== What needs to be done ==
Gather all lines in the entries that include the word "axis".

[Dataset — start]

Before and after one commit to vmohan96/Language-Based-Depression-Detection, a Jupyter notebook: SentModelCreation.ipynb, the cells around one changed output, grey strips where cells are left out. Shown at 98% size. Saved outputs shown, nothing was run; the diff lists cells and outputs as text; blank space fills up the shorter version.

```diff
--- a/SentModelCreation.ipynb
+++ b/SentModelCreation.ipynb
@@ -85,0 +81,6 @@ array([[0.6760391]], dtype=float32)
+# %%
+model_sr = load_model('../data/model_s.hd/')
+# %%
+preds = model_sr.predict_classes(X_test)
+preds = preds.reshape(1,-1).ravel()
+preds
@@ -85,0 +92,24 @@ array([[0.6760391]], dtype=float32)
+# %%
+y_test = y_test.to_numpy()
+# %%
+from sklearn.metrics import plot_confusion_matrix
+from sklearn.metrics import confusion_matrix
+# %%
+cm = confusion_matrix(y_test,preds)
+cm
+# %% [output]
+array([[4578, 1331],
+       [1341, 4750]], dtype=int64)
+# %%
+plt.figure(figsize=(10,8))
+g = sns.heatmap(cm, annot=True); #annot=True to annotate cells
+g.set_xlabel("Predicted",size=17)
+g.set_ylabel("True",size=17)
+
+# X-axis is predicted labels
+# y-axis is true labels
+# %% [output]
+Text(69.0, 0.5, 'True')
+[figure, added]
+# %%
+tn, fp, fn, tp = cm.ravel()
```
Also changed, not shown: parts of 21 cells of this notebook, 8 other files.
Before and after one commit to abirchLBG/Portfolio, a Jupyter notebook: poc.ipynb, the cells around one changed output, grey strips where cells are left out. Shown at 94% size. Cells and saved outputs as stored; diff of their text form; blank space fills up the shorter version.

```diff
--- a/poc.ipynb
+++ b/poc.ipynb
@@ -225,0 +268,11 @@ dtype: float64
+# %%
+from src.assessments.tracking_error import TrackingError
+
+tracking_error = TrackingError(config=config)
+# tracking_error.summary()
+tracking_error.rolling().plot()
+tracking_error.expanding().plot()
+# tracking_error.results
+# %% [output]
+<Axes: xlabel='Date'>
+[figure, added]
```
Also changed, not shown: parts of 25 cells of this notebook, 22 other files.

[Dataset — finish]

== Reply to the exercise ==
+# X-axis is predicted labels
+# y-axis is true labels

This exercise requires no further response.